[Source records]

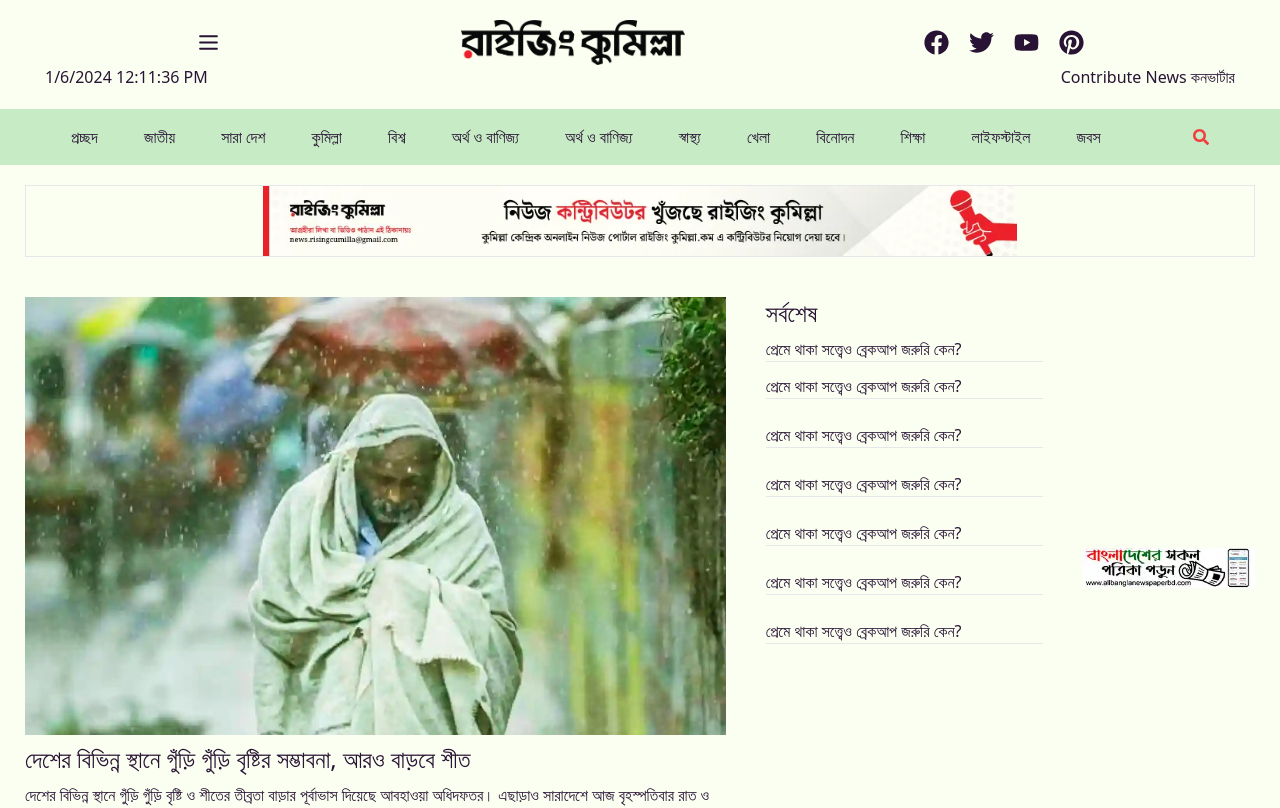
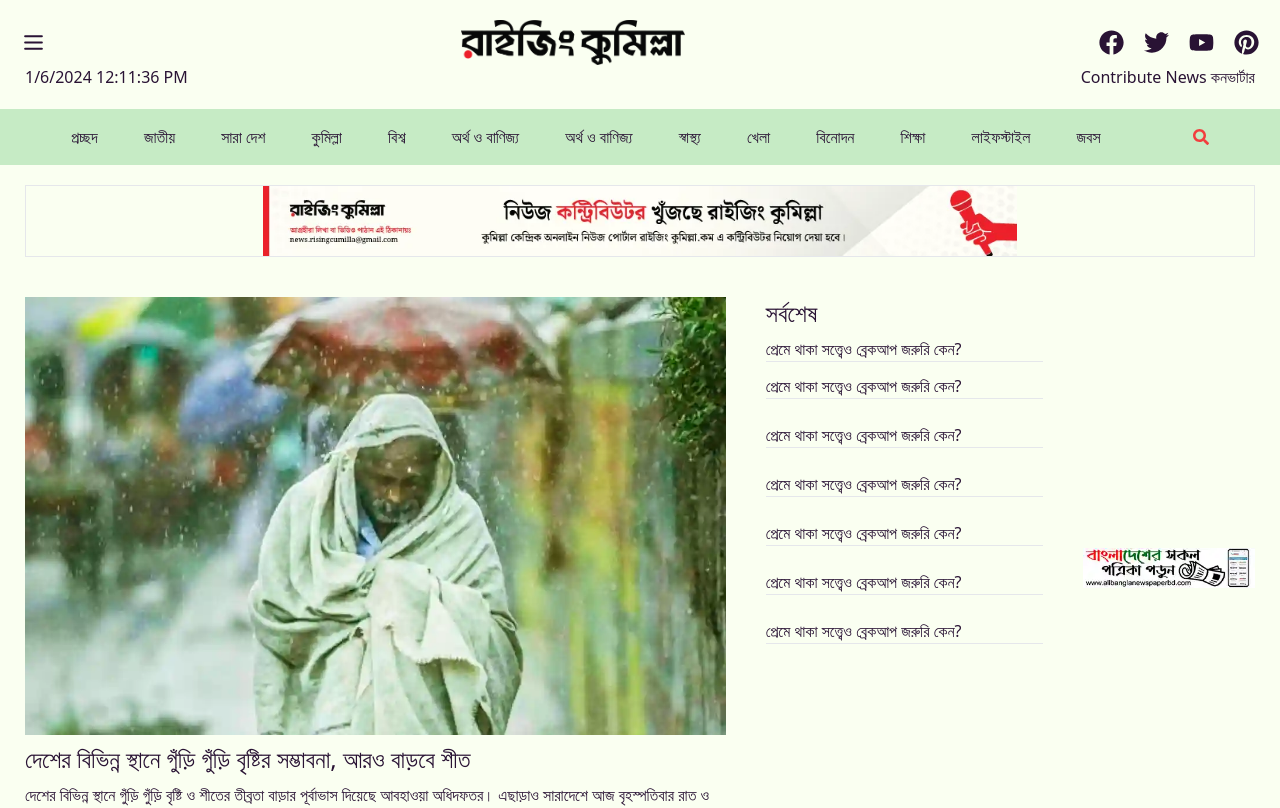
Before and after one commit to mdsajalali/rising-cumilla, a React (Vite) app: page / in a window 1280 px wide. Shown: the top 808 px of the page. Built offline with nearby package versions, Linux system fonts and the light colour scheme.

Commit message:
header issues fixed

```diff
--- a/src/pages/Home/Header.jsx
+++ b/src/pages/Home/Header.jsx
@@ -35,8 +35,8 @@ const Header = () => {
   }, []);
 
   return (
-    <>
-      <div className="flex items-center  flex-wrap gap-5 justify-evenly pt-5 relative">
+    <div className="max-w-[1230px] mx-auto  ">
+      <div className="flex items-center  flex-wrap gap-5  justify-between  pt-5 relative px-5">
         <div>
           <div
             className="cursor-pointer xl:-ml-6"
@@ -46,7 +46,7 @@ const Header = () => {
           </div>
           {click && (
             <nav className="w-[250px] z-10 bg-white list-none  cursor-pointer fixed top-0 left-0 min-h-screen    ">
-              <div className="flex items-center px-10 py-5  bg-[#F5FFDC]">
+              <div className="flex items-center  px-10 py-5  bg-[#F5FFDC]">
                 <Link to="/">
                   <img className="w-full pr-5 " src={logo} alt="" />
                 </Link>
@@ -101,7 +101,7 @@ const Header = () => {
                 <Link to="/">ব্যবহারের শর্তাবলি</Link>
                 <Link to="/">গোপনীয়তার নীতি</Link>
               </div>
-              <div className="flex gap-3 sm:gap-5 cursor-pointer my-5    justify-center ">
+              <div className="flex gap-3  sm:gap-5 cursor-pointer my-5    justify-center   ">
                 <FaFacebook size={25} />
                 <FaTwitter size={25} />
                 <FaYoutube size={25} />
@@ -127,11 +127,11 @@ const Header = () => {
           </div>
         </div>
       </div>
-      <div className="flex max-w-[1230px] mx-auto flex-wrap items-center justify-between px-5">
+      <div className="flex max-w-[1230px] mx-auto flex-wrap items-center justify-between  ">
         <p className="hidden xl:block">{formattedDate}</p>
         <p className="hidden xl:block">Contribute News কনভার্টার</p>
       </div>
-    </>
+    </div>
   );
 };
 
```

Work instruction> Drop the images and quote the entries word for word.

Result>
Before and after one commit to mdsajalali/rising-cumilla, a React (Vite) app: page / in a window 1280 px wide. Shown: the top 808 px of the page. Built offline with nearby package versions, Linux system fonts and the light colour scheme.

Commit message:
header issues fixed

```diff
--- a/src/pages/Home/Header.jsx
+++ b/src/pages/Home/Header.jsx
@@ -35,8 +35,8 @@ const Header = () => {
   }, []);
 
   return (
-    <>
-      <div className="flex items-center  flex-wrap gap-5 justify-evenly pt-5 relative">
+    <div className="max-w-[1230px] mx-auto  ">
+      <div className="flex items-center  flex-wrap gap-5  justify-between  pt-5 relative px-5">
         <div>
           <div
             className="cursor-pointer xl:-ml-6"
@@ -46,7 +46,7 @@ const Header = () => {
           </div>
           {click && (
             <nav className="w-[250px] z-10 bg-white list-none  cursor-pointer fixed top-0 left-0 min-h-screen    ">
-              <div className="flex items-center px-10 py-5  bg-[#F5FFDC]">
+              <div className="flex items-center  px-10 py-5  bg-[#F5FFDC]">
                 <Link to="/">
                   <img className="w-full pr-5 " src={logo} alt="" />
                 </Link>
@@ -101,7 +101,7 @@ const Header = () => {
                 <Link to="/">ব্যবহারের শর্তাবলি</Link>
                 <Link to="/">গোপনীয়তার নীতি</Link>
               </div>
-              <div className="flex gap-3 sm:gap-5 cursor-pointer my-5    justify-center ">
+              <div className="flex gap-3  sm:gap-5 cursor-pointer my-5    justify-center   ">
                 <FaFacebook size={25} />
                 <FaTwitter size={25} />
                 <FaYoutube size={25} />
@@ -127,11 +127,11 @@ const Header = () => {
           </div>
         </div>
       </div>
-      <div className="flex max-w-[1230px] mx-auto flex-wrap items-center justify-between px-5">
+      <div className="flex max-w-[1230px] mx-auto flex-wrap items-center justify-between  ">
         <p className="hidden xl:block">{formattedDate}</p>
         <p className="hidden xl:block">Contribute News কনভার্টার</p>
       </div>
-    </>
+    </div>
   );
 };
 
```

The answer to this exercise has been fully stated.